In 1948, when I was about nine years old, my mother and I moved from Joplin, Missouri to Detroit. We just happened to move into a house around the corner from Barry Harris. In the same neighborhood, a five-minute walk down the street, was a very important local jazz club called the Blue Bird Inn. Barry was the house pianist at this club.
I met him a few years later, when the trumpeter Lonnie Hillyer and myself sat in on a Sunday-afternoon jam session at the Blue Bird. (We were only 15 or 16, and we were only allowed in because we brought our parents.) Barry could tell that we had some raw talent, but we didn’t really know anything. He said, “You need to learn some of the academic elements of this music, harmony and theory, if you’re really going to play it.”
So that’s when we started going over to his house after school. I think I was his first real student. He was always willing to show things to younger and less experienced musicians, and he was known for that, but I think I was the first to go to his house every day.
Barry knew about a lot more than just music. He was an intellectual, someone who kind of lived in his own head. One day I came over with my report card, and he saw that I had all Cs. He looked at me and he said, “I see you’re quite average.” I had no idea that was an insult, so I just said, “Yeah!” And he said, “Well, the kind of music you want to play and the kind of people who play it are anything but average. There’s nothing average about playing music like this.”
He started making me do the crossword puzzles in the newspaper. He said, “You need to build your vocabulary.” So he gave me the paper and a pencil, and put a big fat dictionary on the table. “Now try to do this puzzle, and any word in there you don’t understand, look it up.” And then I started actually reading, concerning myself with this whole aspect of being. He impressed upon me that to be considered hip, yeah, you had to know about Charlie Parker, but you also had to be able to sit down and talk about Nietzsche or Sartre. And in that way, Barry changed my whole life. I had been a person who was satisfied with getting Cs; now I wanted to get As. Barry opened that door, and it stayed open.
Barry had a reputation for having an open-door policy, so you would always see musicians coming by. I can remember being 15 or 16 and meeting John Coltrane at Barry’s house. He came in, put his feet up, and said, “Just what is it that you’re working on these days?” That was the climate at his house.
We went to New York at about the same time, in 1960, but our musical lives diverged: I started working with Mingus, and he went off touring with Cannonball Adderley. But we did record together in 1964, and then in the late ’60s we started working together in a group with George Coleman. But when I left Mingus in 1972, I worked more and more often with Barry until I finally left New York for California.
Even with all that time working together, though, I never felt that I was a real peer of his. That 10-year difference from when we first crossed paths was a big gap. It got smaller over time, but even when we were both old men, he was always the senior; I was always the kid.

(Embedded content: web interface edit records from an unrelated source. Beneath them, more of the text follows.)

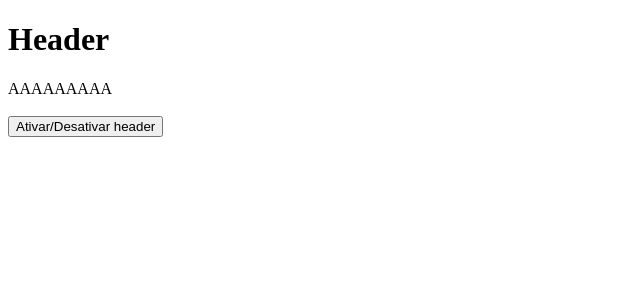
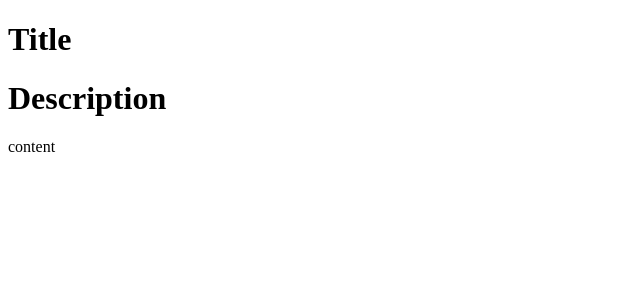
Before and after one commit to jao338/AulasVue2, a Vue app: page / in a window 1280 px wide. Shown: the top 300 px of the page, without its empty margins (0-640 px from the left). Built offline with nearby package versions, Linux system fonts and the light colour scheme.

Commit message:
12 - Componentes slots

```diff
--- a/src/App.vue
+++ b/src/App.vue
@@ -1,10 +1,21 @@
 <template>
 
-<div id="app">
-  <headerComponent v-if="showHeader"/>
+<div>
 
-  <br>
-  <button @click="showHeader = !showHeader">Ativar/Desativar header</button>
+  <headerComponent>
+
+    <!-- Tudo que estiver dentro de um template com "v-slot:name_slot" será colocado dentro do slot correspondente no elemento filho -->
+    <template v-slot:title>
+      Title
+    </template>
+
+    <template v-slot:description>
+      Description
+    </template>
+
+    content
+
+  </headerComponent>
 
 </div>
 
@@ -20,45 +31,9 @@ export default {
     headerComponent
   },
 
-  data(){
-    return {
-      name: 'AAAAAAAAA',
-      showHeader: true,
-    }
-  },
-
-  // "this.$el" retorna o elemento raiz do componente, no caso a div de id "app"
-  //  Executado antes de atualizar o componente
-  beforeUpdate(){
-    console.log("beforeUpdate -", this.name, ", DOM -", this.$el)
-  },
-
-  //  Executado após atualizar o componente
-  updated(){
-    console.log("updated -", this.name, ", DOM -", this.$el)
-  },
-
-  //  Executado antes de criar o componente
-  beforeCreate(){
-    console.log("beforeCreate -", this.name, ", DOM -", this.$el)
-  },
-
-  //  Executado após criar o componente
-  created(){
-    console.log("created -", this.name, ", DOM -", this.$el)
-  },
-
-  //  Executado antes de montar o componente
-  beforeMount(){
-    console.log("beforeMount -", this.name, ", DOM -", this.$el)
-  },
-
-  //  Executado após montar o componente
   mounted() {
-    console.log("mounted -", this.name, ", DOM -", this.$el)
-    document.title = 'Aulas Vue.js 3'
-  },
-
+    document.title = "Aulas Vue.js 3"
+  }
 }
 </script>
 
--- a/src/components/headerComponent,.vue
+++ b/src/components/headerComponent,.vue
@@ -1,10 +1,17 @@
 <template>
 
-<div id="app">
+<div id="headerComponent">
 
-  <h1>Header</h1>
+  <!-- Um slot é um pedaço de um componente. Caso ele possua um atributo "name" ele poderá assim que utlizado no elemento pai possuir um conteúdo personalizado -->
+  <h1 v-if="$slots.title">
+    <slot name="title"/>
+  </h1>
 
-  <span>{{ name }}</span>
+  <h1>
+    <slot name="description"/>
+  </h1>
+
+  <slot/>
 
 </div>
 
@@ -13,31 +20,8 @@
 <script>
 export default {
 
-  data() {
-    return {
-      name: 'AAAAAAAAA',
-    }
-  },
-
-  methods: {
-
-  },
-
-  watch: {
-
-  },
-
-  computed: {
-
-  },
-
-  // "this.$el" retorna o elemento raiz do componente, no caso a div de id "app"
-  beforeUnmount() {
-    console.log("beforeUnmount -", this.name, ", DOM -", this.$el)
-  },
-
-  unmounted(){
-    console.log("unmounted -", this.name, ", DOM -", this.$el)
+  mounted(){
+    console.log(this.$slots)
   }
 
 }
```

We only saw each other intermittently after I went to California, and if we played together it would be a one-off concert, or sitting in on one tune, rather than a five-day booking. But I would call him now and then, definitely on his birthday, and he might call me on my birthday. I knew that he’d had a lot of health issues in recent years—issue after issue after issue, in and out of the hospital, and he’s 90 years old. So it wasn’t a surprise when someone called me up and told me he had passed.
But there is still a certain kind of shock: After having Barry here for all this time, he’s all of a sudden not here anymore. I’ve already seen people pass, and that takes the edge off the darkness of it all. But I’m still feeling that sense of the loss of Barry—I have to be reminded, “Oh. Barry’s not here.” The goodbye of it, that takes a long time to fade.
[as told to Michael J. West]